# WHAT TO PRODUCE
In the data below, how many lines contain the string "return"? Give only the figure.

# PROVIDED ENTRIES
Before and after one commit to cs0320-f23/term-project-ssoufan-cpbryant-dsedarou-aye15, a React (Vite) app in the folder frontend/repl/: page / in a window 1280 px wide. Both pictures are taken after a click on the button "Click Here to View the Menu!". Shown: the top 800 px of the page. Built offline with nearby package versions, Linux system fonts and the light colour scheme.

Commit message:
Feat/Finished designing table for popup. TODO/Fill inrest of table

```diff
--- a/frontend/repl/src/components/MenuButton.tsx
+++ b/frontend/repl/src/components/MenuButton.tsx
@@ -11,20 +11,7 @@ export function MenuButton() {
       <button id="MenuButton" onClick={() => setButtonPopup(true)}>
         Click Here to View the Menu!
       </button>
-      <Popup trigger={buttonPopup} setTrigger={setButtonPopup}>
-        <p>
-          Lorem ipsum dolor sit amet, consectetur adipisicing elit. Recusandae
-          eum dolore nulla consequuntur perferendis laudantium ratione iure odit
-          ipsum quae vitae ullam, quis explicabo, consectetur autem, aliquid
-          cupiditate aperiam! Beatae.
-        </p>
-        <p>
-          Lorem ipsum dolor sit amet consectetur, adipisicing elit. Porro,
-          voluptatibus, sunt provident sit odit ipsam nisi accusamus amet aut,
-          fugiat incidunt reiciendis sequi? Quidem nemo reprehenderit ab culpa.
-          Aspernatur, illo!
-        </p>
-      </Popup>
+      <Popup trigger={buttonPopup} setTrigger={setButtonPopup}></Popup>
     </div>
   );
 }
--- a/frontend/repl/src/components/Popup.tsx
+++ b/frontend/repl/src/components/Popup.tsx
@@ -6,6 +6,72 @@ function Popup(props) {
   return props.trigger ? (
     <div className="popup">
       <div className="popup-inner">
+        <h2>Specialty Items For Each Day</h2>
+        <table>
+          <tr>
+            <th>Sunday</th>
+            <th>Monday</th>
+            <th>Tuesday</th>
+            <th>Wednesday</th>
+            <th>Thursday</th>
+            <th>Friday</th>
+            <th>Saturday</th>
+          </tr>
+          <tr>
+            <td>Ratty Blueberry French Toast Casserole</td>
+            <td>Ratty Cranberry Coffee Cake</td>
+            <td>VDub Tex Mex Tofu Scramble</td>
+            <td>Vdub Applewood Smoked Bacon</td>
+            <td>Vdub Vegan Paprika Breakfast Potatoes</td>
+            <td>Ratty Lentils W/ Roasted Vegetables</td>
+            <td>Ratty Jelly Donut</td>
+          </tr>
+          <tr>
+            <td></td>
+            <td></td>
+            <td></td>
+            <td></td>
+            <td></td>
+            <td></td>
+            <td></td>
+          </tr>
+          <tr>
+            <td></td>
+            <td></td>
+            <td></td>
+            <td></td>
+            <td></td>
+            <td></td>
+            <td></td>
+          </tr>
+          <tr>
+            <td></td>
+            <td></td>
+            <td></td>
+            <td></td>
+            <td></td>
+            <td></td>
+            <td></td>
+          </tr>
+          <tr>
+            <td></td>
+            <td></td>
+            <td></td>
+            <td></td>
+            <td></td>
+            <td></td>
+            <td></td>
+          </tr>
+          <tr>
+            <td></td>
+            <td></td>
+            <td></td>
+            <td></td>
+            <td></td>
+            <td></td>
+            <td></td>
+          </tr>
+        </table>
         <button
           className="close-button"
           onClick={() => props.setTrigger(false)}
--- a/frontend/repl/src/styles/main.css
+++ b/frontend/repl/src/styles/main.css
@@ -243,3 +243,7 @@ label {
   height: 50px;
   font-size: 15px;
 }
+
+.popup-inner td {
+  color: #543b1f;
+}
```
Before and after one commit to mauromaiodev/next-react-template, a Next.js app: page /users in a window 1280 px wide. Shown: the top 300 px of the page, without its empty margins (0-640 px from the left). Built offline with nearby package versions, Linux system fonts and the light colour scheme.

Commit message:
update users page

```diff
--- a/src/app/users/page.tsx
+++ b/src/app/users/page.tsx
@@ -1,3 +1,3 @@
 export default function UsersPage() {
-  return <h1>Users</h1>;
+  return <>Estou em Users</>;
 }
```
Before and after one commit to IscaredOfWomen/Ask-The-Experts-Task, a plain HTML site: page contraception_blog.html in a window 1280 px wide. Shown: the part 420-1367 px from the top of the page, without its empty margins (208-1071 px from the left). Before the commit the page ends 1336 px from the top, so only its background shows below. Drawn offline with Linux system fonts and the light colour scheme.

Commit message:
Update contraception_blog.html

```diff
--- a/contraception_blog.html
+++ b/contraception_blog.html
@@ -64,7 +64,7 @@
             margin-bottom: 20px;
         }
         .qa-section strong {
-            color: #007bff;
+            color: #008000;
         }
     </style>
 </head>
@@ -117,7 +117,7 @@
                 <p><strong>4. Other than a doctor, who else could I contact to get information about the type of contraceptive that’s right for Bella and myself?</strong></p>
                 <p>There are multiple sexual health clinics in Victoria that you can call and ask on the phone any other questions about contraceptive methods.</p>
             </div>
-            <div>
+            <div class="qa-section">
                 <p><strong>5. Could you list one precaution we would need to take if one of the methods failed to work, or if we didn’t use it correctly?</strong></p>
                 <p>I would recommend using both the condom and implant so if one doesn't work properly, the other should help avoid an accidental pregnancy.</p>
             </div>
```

# ANSWER
3